**What is being asked:**
Before writing out the records, remove the pictures; keep everything else exact.
:: Data records ::
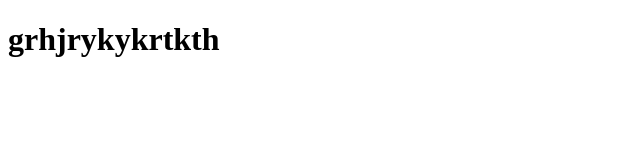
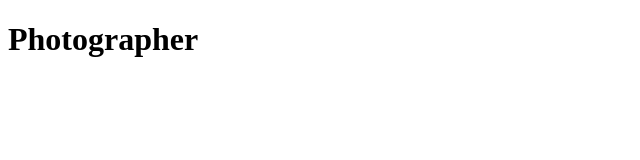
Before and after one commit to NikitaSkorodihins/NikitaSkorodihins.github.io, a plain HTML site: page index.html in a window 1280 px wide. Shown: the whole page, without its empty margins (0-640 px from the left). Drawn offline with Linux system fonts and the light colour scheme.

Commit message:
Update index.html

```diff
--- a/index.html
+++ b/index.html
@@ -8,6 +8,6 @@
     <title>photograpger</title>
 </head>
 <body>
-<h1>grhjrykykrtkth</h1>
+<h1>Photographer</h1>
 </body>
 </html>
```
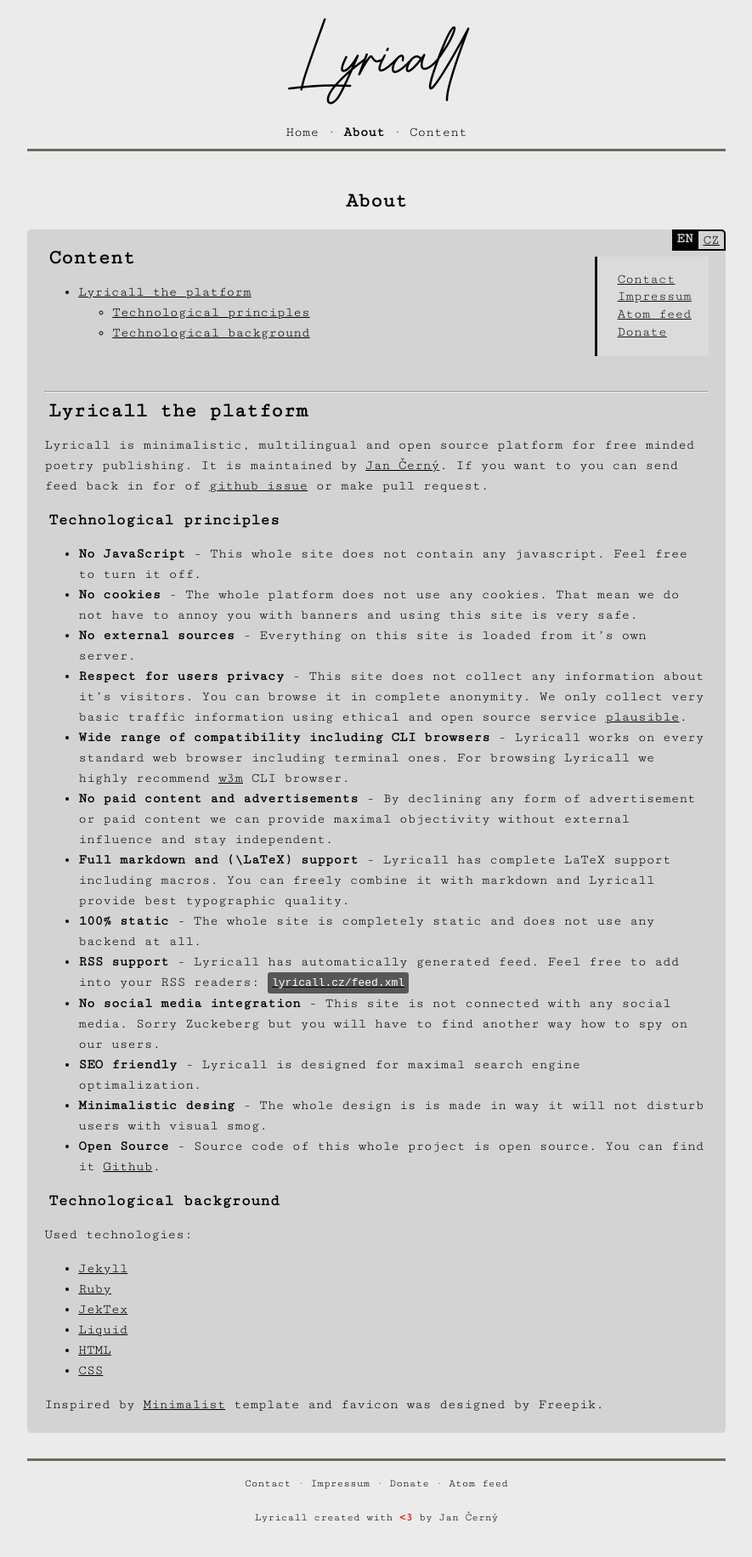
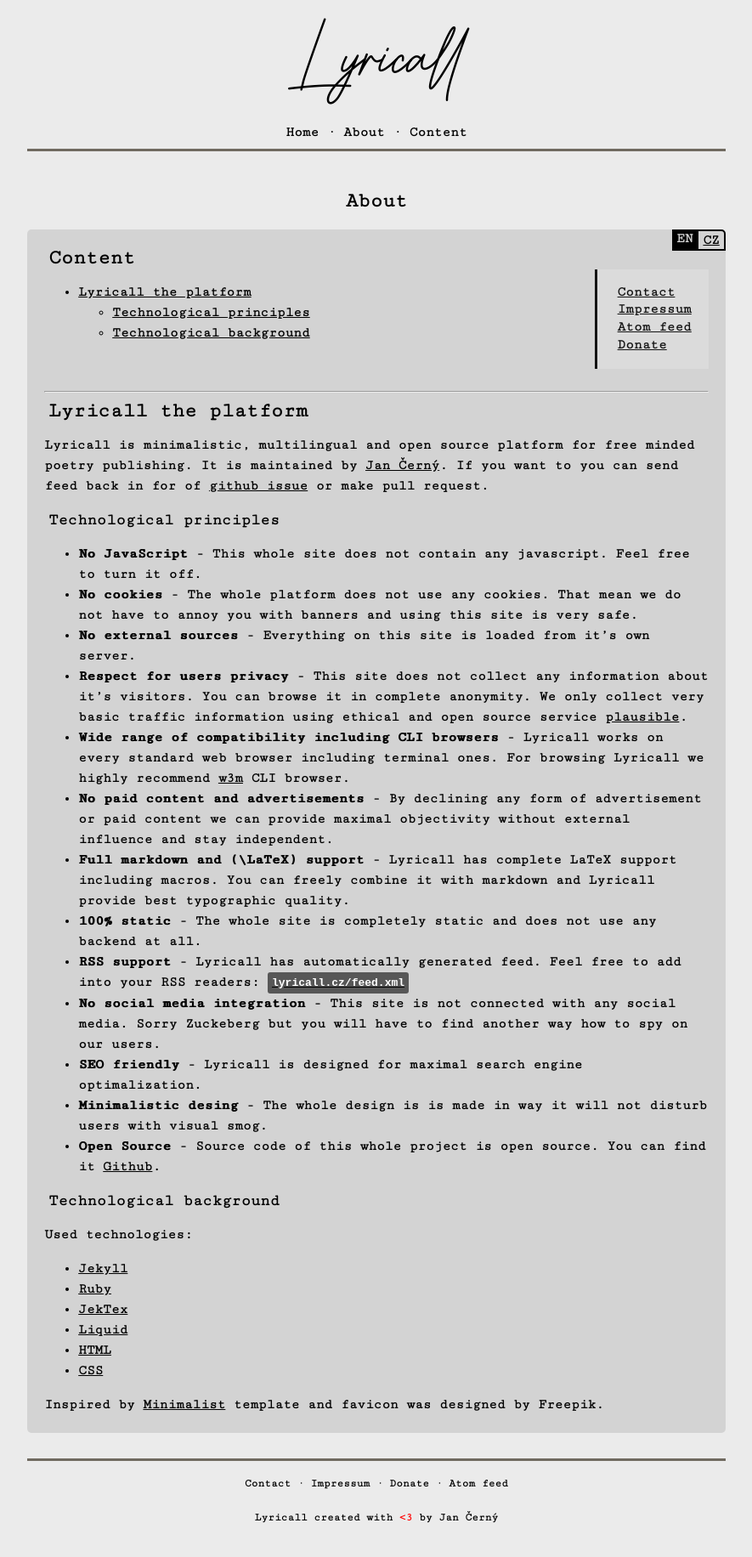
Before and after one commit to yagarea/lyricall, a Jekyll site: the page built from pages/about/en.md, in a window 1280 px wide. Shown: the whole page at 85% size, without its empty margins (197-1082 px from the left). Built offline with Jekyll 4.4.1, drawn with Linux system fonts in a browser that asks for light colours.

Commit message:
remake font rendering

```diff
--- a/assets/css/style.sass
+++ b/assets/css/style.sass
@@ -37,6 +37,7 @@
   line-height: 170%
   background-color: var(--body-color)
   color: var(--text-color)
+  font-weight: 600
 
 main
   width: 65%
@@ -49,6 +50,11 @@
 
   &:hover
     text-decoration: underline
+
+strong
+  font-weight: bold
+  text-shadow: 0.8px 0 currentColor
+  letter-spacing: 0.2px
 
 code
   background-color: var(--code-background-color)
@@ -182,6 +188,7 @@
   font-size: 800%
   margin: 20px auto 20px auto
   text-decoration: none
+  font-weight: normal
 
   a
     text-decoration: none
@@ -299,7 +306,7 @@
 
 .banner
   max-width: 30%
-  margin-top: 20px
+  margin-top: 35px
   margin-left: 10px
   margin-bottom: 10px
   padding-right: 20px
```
:::
**The completed task:**
Before and after one commit to NikitaSkorodihins/NikitaSkorodihins.github.io, a plain HTML site: page index.html in a window 1280 px wide. Shown: the whole page, without its empty margins (0-640 px from the left). Drawn offline with Linux system fonts and the light colour scheme.

Commit message:
Update index.html

```diff
--- a/index.html
+++ b/index.html
@@ -8,6 +8,6 @@
     <title>photograpger</title>
 </head>
 <body>
-<h1>grhjrykykrtkth</h1>
+<h1>Photographer</h1>
 </body>
 </html>
```
Before and after one commit to yagarea/lyricall, a Jekyll site: the page built from pages/about/en.md, in a window 1280 px wide. Shown: the whole page at 85% size, without its empty margins (197-1082 px from the left). Built offline with Jekyll 4.4.1, drawn with Linux system fonts in a browser that asks for light colours.

Commit message:
remake font rendering

```diff
--- a/assets/css/style.sass
+++ b/assets/css/style.sass
@@ -37,6 +37,7 @@
   line-height: 170%
   background-color: var(--body-color)
   color: var(--text-color)
+  font-weight: 600
 
 main
   width: 65%
@@ -49,6 +50,11 @@
 
   &:hover
     text-decoration: underline
+
+strong
+  font-weight: bold
+  text-shadow: 0.8px 0 currentColor
+  letter-spacing: 0.2px
 
 code
   background-color: var(--code-background-color)
@@ -182,6 +188,7 @@
   font-size: 800%
   margin: 20px auto 20px auto
   text-decoration: none
+  font-weight: normal
 
   a
     text-decoration: none
@@ -299,7 +306,7 @@
 
 .banner
   max-width: 30%
-  margin-top: 20px
+  margin-top: 35px
   margin-left: 10px
   margin-bottom: 10px
   padding-right: 20px
```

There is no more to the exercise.